  10. 5 out of 5

    Naori

    (3.5 stars) I wanted to like this as much as I loved the first one. I wanted to burrow into every story and come out slightly changed by them. But I couldn’t. And I am so ashamed to say it is because a.) they attempted to include an entire century of historical Haitian writers, and b.) they didn’t allow any repeat writers from the original collection, which was basically a carnival of the best Haitian writers out there. Don’t get me wrong, I’m always excited to get introduced to new voices, but (3.5 stars) I wanted to like this as much as I loved the first one. I wanted to burrow into every story and come out slightly changed by them. But I couldn’t. And I am so ashamed to say it is because a.) they attempted to include an entire century of historical Haitian writers, and b.) they didn’t allow any repeat writers from the original collection, which was basically a carnival of the best Haitian writers out there. Don’t get me wrong, I’m always excited to get introduced to new voices, but some of the stories were simply flaccid, especially the older ones. I am saying this conditionally because this was not every story; however in the original collection the pieces were “noir” not just because of the characters and the plot, but because of the whole atmosphere of the story. In these pieces it seems it can be just one character who has a darker side, especially in the older pieces, that is neither seen nor acted upon towards the other characters and thus doesn’t influence the plot. I understand wanting to make a concerted efforts to bring in older and lesser known Haitian voices, but under the title of “The Classics” I think it would be more appropriate to have a collection of the most widely enjoyed stories, despite by whom and when they were written.
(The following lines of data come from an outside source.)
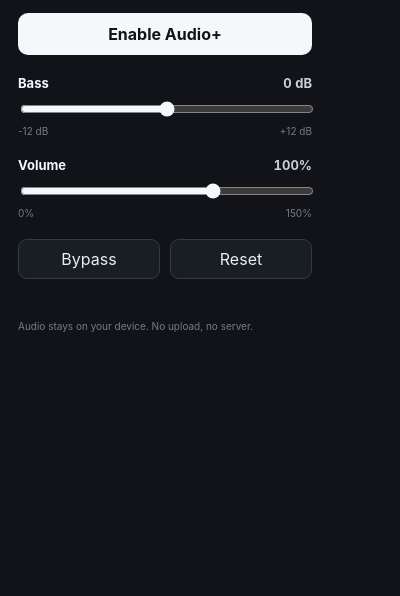
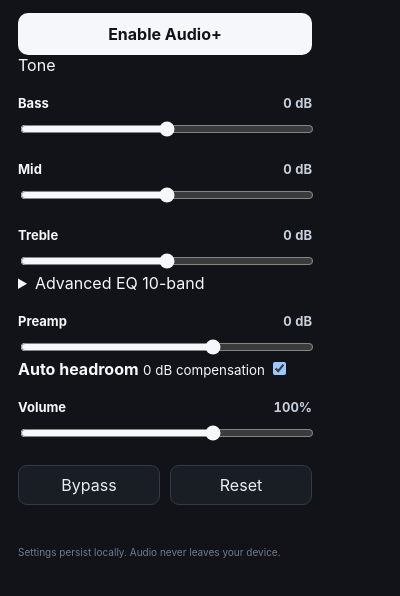
Before and after one commit to ylnyorulmaz/audioplus, a browser extension: page popup.html in a window 400 px wide. Shown: the part 64-660 px from the top of the page. Drawn offline with Linux system fonts and the light colour scheme.

Commit message:
feat: add iteration 2 equalizer controls

```diff
--- a/popup.html
+++ b/popup.html
@@ -18,22 +18,65 @@
 
     <button id="powerButton" class="power" type="button">Enable Audio+</button>
 
-    <section class="control-group" aria-labelledby="bassLabel">
-      <div class="control-heading">
-        <label id="bassLabel" for="bassSlider">Bass</label>
-        <output id="bassValue" for="bassSlider">0 dB</output>
+    <section class="section" aria-labelledby="toneHeading">
+      <div class="section-title" id="toneHeading">Tone</div>
+
+      <div class="control-group compact">
+        <div class="control-heading">
+          <label for="bassSlider">Bass</label>
+          <output id="bassValue" for="bassSlider">0 dB</output>
+        </div>
+        <input id="bassSlider" type="range" min="-12" max="12" step="0.5" value="0" />
       </div>
-      <input id="bassSlider" type="range" min="-12" max="12" step="1" value="0" />
-      <div class="range-labels"><span>-12 dB</span><span>+12 dB</span></div>
+
+      <div class="control-group compact">
+        <div class="control-heading">
+          <label for="midSlider">Mid</label>
+          <output id="midValue" for="midSlider">0 dB</output>
+        </div>
+        <input id="midSlider" type="range" min="-12" max="12" step="0.5" value="0" />
+      </div>
+
+      <div class="control-group compact">
+        <div class="control-heading">
+          <label for="trebleSlider">Treble</label>
+          <output id="trebleValue" for="trebleSlider">0 dB</output>
+        </div>
+        <input id="trebleSlider" type="range" min="-12" max="12" step="0.5" value="0" />
+      </div>
     </section>
 
-    <section class="control-group" aria-labelledby="volumeLabel">
-      <div class="control-heading">
-        <label id="volumeLabel" for="volumeSlider">Volume</label>
-        <output id="volumeValue" for="volumeSlider">100%</output>
+    <details class="advanced">
+      <summary>Advanced EQ <span>10-band</span></summary>
+      <div id="eqGrid" class="eq-grid" aria-label="10-band equalizer"></div>
+    </details>
+
+    <section class="section">
+      <div class="control-group compact">
+        <div class="control-heading">
+          <label for="preampSlider">Preamp</label>
+          <output id="preampValue" for="preampSlider">0 dB</output>
+        </div>
+        <input id="preampSlider" type="range" min="-12" max="6" step="0.5" value="0" />
       </div>
-      <input id="volumeSlider" type="range" min="0" max="150" step="1" value="100" />
-      <div class="range-labels"><span>0%</span><span>150%</span></div>
+
+      <label class="toggle-row" for="autoHeadroom">
+        <span>
+          <strong>Auto headroom</strong>
+          <small id="headroomValue">0 dB compensation</small>
+        </span>
+        <input id="autoHeadroom" type="checkbox" checked />
+      </label>
+    </section>
+
+    <section class="section">
+      <div class="control-group compact">
+        <div class="control-heading">
+          <label for="volumeSlider">Volume</label>
+          <output id="volumeValue" for="volumeSlider">100%</output>
+        </div>
+        <input id="volumeSlider" type="range" min="0" max="150" step="1" value="100" />
+      </div>
     </section>
 
     <div class="actions">
@@ -42,9 +85,9 @@
     </div>
 
     <p id="message" class="message" role="status" aria-live="polite"></p>
-    <p class="privacy">Audio stays on your device. No upload, no server.</p>
+    <p class="privacy">Settings persist locally. Audio never leaves your device.</p>
   </main>
 
-  <script src="popup.js"></script>
+  <script type="module" src="popup.js"></script>
 </body>
 </html>
```
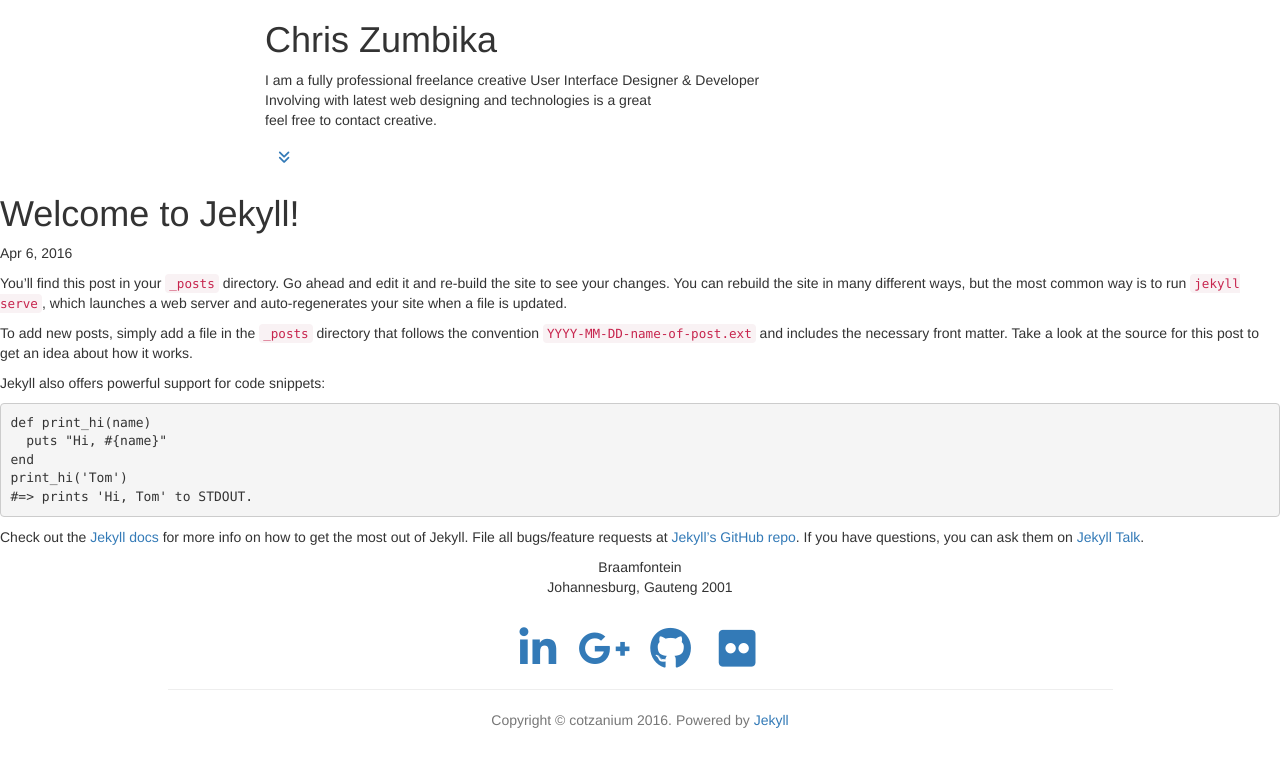
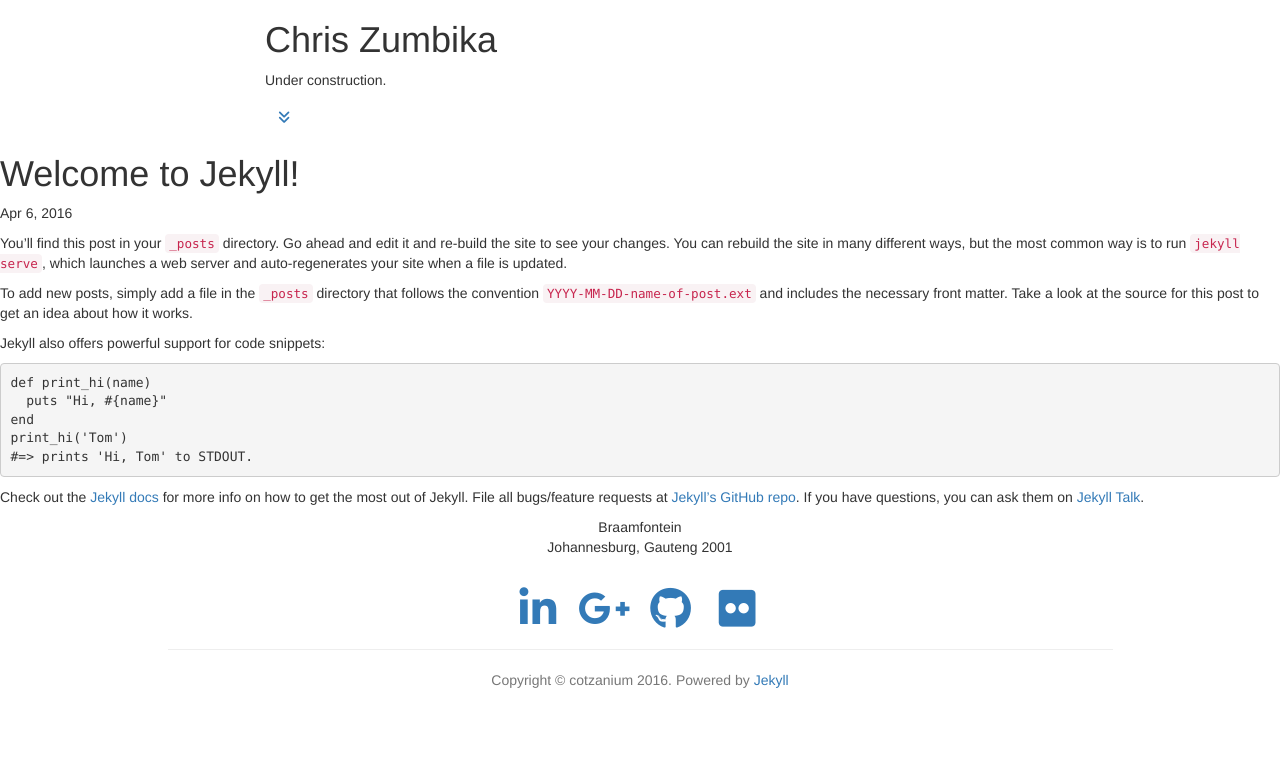
Before and after one commit to cotzanium/cotzanium.github.io, a Jekyll site: the page built from _posts/2016-04-06-welcome-to-jekyll.markdown, in a window 1280 px wide. Shown: the top 767 px of the page. Built offline with Jekyll 4.4.1, drawn with Linux system fonts in a browser that asks for light colours; nearby versions of some CDN libraries; library files that are not in the unit come from our copies.

Commit message:
Underconstruction message

```diff
--- a/_includes/header.html
+++ b/_includes/header.html
@@ -5,7 +5,7 @@
             <div class="row">
                 <div class="col-md-8 col-md-offset-2">
                     <h1 class="brand-heading">{{ site.owner }}</h1>
-					<p>I am a fully professional freelance creative User Interface Designer &amp; Developer<br> Involving with latest web designing and technologies is a great <br> feel free to contact creative.</p>
+					<p>Under construction.</p>
                     <a href="#about" class="btn btn-circle page-scroll">
                         <i class="fa fa-angle-double-down animated"></i>
                     </a>
--- a/_layouts/front.html
+++ b/_layouts/front.html
@@ -3,7 +3,7 @@
   {% include head.html %}
 <body>
   {% include navigation.html %}
-  {% include about.html %}
+  {% include header.html %}
   {% include scripts.html %}
 </body>
 </html>
```
Also changed, not shown: Gemfile.lock, 4 other files.
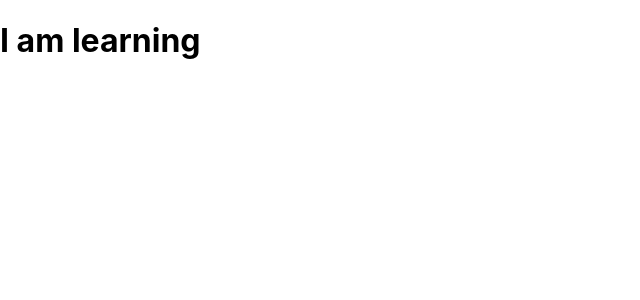
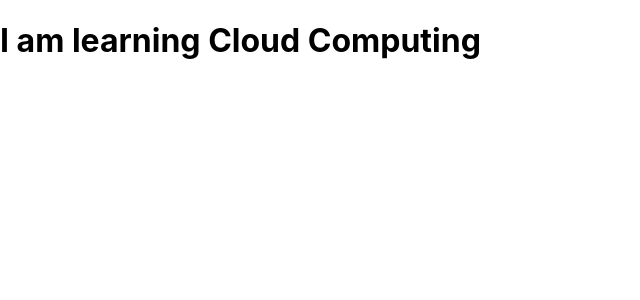
Before and after one commit to raeelhaider/reactapp1, a React (Create React App) app: page / in a window 1280 px wide. Shown: the top 300 px of the page, without its empty margins (0-640 px from the left). Built offline with nearby package versions, Linux system fonts and the light colour scheme.

Commit message:
update in technology.js

```diff
--- a/src/App.js
+++ b/src/App.js
@@ -7,8 +7,7 @@ import Technology from './technology.js';
 function App() {
   return (
     <div>
-      <Technology> </Technology>
-
+      <Technology latest="Cloud Computing"/>
     </div>
   );
 }
```
Also changed, not shown: 1 other file (tests, documents, lock files or other folders).
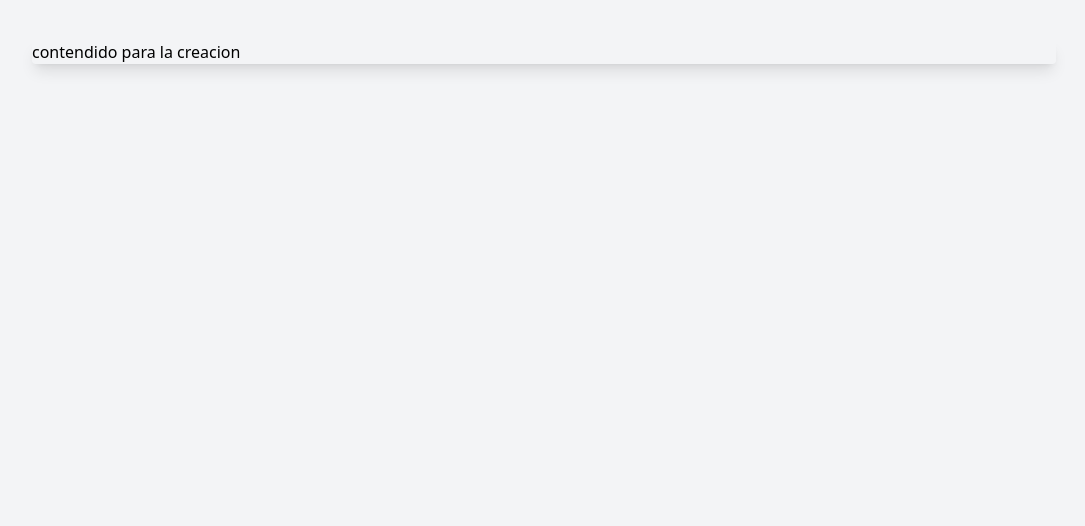
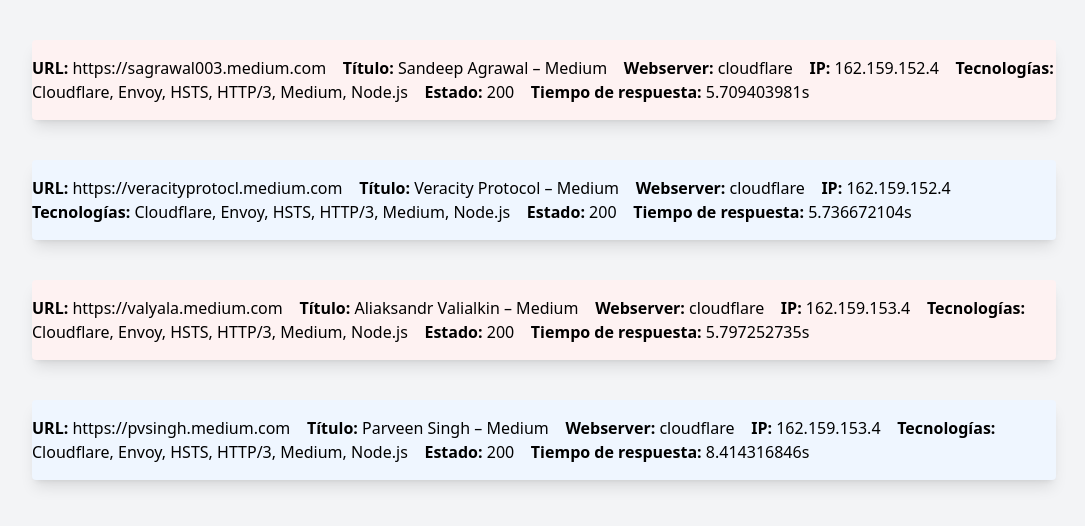
Before and after one commit to Samres27/sec-maskay, a Flask app: page /escaneo/dominio in a window 1280 px wide. Shown: the part 52-578 px from the top of the page, without its empty margins (96-1181 px from the left). Run offline with Flask 3, Linux system fonts and the light colour scheme; some libraries are stand-ins or nearby versions.

Commit message:
add: view show

```diff
--- a/hello.py
+++ b/hello.py
@@ -1,8 +1,17 @@
 from flask import Flask, render_template, request
+import json
 
 app = Flask(__name__)
 
 
+def leerArchivo(archivo):
+    data =[];
+    with open(archivo) as f:
+        for x in f:
+            data.append(json.loads(x))
+        a=open("salvada",'w')
+        a.write(str(data))
+        return data
 
 @app.route('/')
 def index():
@@ -15,7 +24,8 @@ def escaneoView():
 @app.route('/escaneo/dominio')#, methods =['POST'])
 
 def escaneoDominio():
-    return render_template('escaneo/show.html')
+    data=leerArchivo('save.json')
+    return render_template('escaneo/show.html',d=data,tam=len(data))
 
 if __name__ == '__main__':
     app.run(debug=True, host='0.0.0.0', port=8080)
--- /dev/null
+++ b/save.json
@@ -0,0 +1,4 @@
+{"timestamp":"2025-04-15T00:16:28.146849425-04:00","cdn_name":"cloudflare","cdn_type":"waf","port":"443","url":"https://sagrawal003.medium.com","input":"sagrawal003.medium.com","title":"Sandeep Agrawal – Medium","scheme":"https","webserver":"cloudflare","content_type":"text/html","method":"GET","host":"162.159.152.4","path":"/","time":"5.709403981s","a":["162.159.152.4","162.159.153.4"],"aaaa":["2606:4700:7::a29f:9804","2606:4700:7::a29f:9904"],"tech":["Cloudflare","Envoy","HSTS","HTTP/3","Medium","Node.js"],"words":8481,"lines":66,"status_code":200,"content_length":153222,"failed":false,"cdn":true,"knowledgebase":{"PageType":"other","pHash":0},"resolvers":["1.1.1.1:53","8.8.8.8:53"]}
+{"timestamp":"2025-04-15T00:16:28.162397869-04:00","cdn_name":"cloudflare","cdn_type":"waf","port":"443","url":"https://veracityprotocl.medium.com","input":"veracityprotocl.medium.com","title":"Veracity Protocol – Medium","scheme":"https","webserver":"cloudflare","content_type":"text/html","method":"GET","host":"162.159.152.4","path":"/","time":"5.736672104s","a":["162.159.152.4","162.159.153.4"],"aaaa":["2606:4700:7::a29f:9804","2606:4700:7::a29f:9904"],"tech":["Cloudflare","Envoy","HSTS","HTTP/3","Medium","Node.js"],"words":8152,"lines":66,"status_code":200,"content_length":148616,"failed":false,"cdn":true,"knowledgebase":{"PageType":"other","pHash":0},"resolvers":["8.8.4.4:53","172.30.48.1:53"]}
+{"timestamp":"2025-04-15T00:16:28.253335293-04:00","cdn_name":"cloudflare","cdn_type":"waf","port":"443","url":"https://valyala.medium.com","input":"valyala.medium.com","title":"Aliaksandr Valialkin – Medium","scheme":"https","webserver":"cloudflare","content_type":"text/html","method":"GET","host":"162.159.153.4","path":"/","time":"5.797252735s","a":["162.159.152.4","162.159.153.4"],"aaaa":["2606:4700:7::a29f:9904","2606:4700:7::a29f:9804"],"tech":["Cloudflare","Envoy","HSTS","HTTP/3","Medium","Node.js"],"words":9908,"lines":66,"status_code":200,"content_length":166098,"failed":false,"cdn":true,"knowledgebase":{"PageType":"other","pHash":0},"resolvers":["1.0.0.1:53","1.1.1.1:53"]}
+{"timestamp":"2025-04-15T00:16:28.2709282-04:00","cdn_name":"cloudflare","cdn_type":"waf","port":"443","url":"https://pvsingh.medium.com","input":"pvsingh.medium.com","title":"Parveen Singh – Medium","scheme":"https","webserver":"cloudflare","content_type":"text/html","method":"GET","host":"162.159.153.4","path":"/","time":"8.414316846s","a":["162.159.153.4","162.159.152.4"],"aaaa":["2606:4700:7::a29f:9904","2606:4700:7::a29f:9804"],"tech":["Cloudflare","Envoy","HSTS","HTTP/3","Medium","Node.js"],"words":8496,"lines":66,"status_code":200,"content_length":151195,"failed":false,"cdn":true,"knowledgebase":{"PageType":"nonerror","pHash":0},"resolvers":["8.8.4.4:53","1.0.0.1:53"]}
--- a/templates/escaneo/show.html
+++ b/templates/escaneo/show.html
@@ -3,8 +3,22 @@
 {% block content %}
 
 <div class="w-full justify-items-center">
-    <div class="mt-10 w-4/5 rounded overflow-hidden shadow-lg grid-cols-4 self-center">
-        <div>contendido para la creacion</div>
-     </div>
+    {% for i in range(tam) %}
+
+        {% set bg_color = 'bg-red-50' if i % 2 == 0 else 'bg-blue-50' %}
+        <div class="flex justify-center items-center h-20 mt-10 w-4/5 rounded overflow-hidden shadow-lg grid-cols-4 self-center  {{bg_color}}">
+            <div>
+                <strong>URL:</strong> {{d[i]['url']}} &nbsp;&nbsp;
+                <strong>Título:</strong> {{d[i]['title']}} &nbsp;&nbsp;
+                <strong>Webserver:</strong> {{d[i]['webserver']}} &nbsp;&nbsp;
+                <strong>IP:</strong> {{d[i]['host']}} &nbsp;&nbsp;
+                <strong>Tecnologías:</strong> {{", ".join(d[i]['tech'])}} &nbsp;&nbsp;
+                <strong>Estado:</strong> {{d[i]['status_code']}} &nbsp;&nbsp;
+                <strong>Tiempo de respuesta:</strong> {{d[i]['time']}} &nbsp;&nbsp;
+            </div>
+        </div>
+
+
+    {% endfor %}
 </div>
 {% endblock %}
```
Also changed, not shown: 1 other file.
  11. 4 out of 5

    Christine

    I enjoyed the book and that it got me to read some different writers. However, some of the translations fell flat, particularly the translations of the older work. The stories, their writing in particular, gets better in the second half of the book. Some of the pieces are exceptional, and contain sentiments and experiences that have been shared with me by Haitians in the diaspora. - A White House with Pink Curtains in the Downstairs Windows by Jan J. Dominique - Oresca by Paulette Poujol Oriol - I enjoyed the book and that it got me to read some different writers. However, some of the translations fell flat, particularly the translations of the older work. The stories, their writing in particular, gets better in the second half of the book. Some of the pieces are exceptional, and contain sentiments and experiences that have been shared with me by Haitians in the diaspora. - A White House with Pink Curtains in the Downstairs Windows by Jan J. Dominique - Oresca by Paulette Poujol Oriol - Children of Heroes by Lyonel Trouillot - The Port-Au-Prince Marriage Special by Edwidge Danticat - The Mission by Marie Helene Laforest - Surrender by Myriam J.A. Chancy - Things I know about Fairy Tales by Roxane Gay

  12. 4 out of 5

    Kathy

    Short stories by Haitian authors - great sense of place (all set in Haiti), some politics, some Vodou, some human nature. All good stories. Would do well as something sipped, vs reading straight through like I did.

  13. 5 out of 5

    Becca

    So lovely.

  14. 5 out of 5

    Louella Mahabir

    How do Caribbean people do it? Break your heart but still make you laugh.

  15. 5 out of 5

    David Anthony

  16. 5 out of 5

    Msbishop

  17. 4 out of 5

    Amelia B. Thompson

  18. 5 out of 5

    Lawrence Furan

  19. 5 out of 5

    jennet wheatstonelllsl Proc

  20. 4 out of 5

    mary Banks

  21. 4 out of 5

    Morgan

  22. 4 out of 5

    Gayle Fischer

  23. 5 out of 5

    The Caribbean Writer

  24. 4 out of 5

    Maria Hdnsm

  25. 5 out of 5

    Ted Oswald

  26. 5 out of 5

    Roy Wano

  27. 4 out of 5

    Anton Lau Lavær

  28. 4 out of 5

    Lori

  29. 5 out of 5

    Cecilia

  30. 5 out of 5

    Gizelle

Add a review

Your email address will not be published. Required fields are marked *

Loading...
We use cookies to give you the best online experience. By using our website you agree to our use of cookies in accordance with our cookie policy.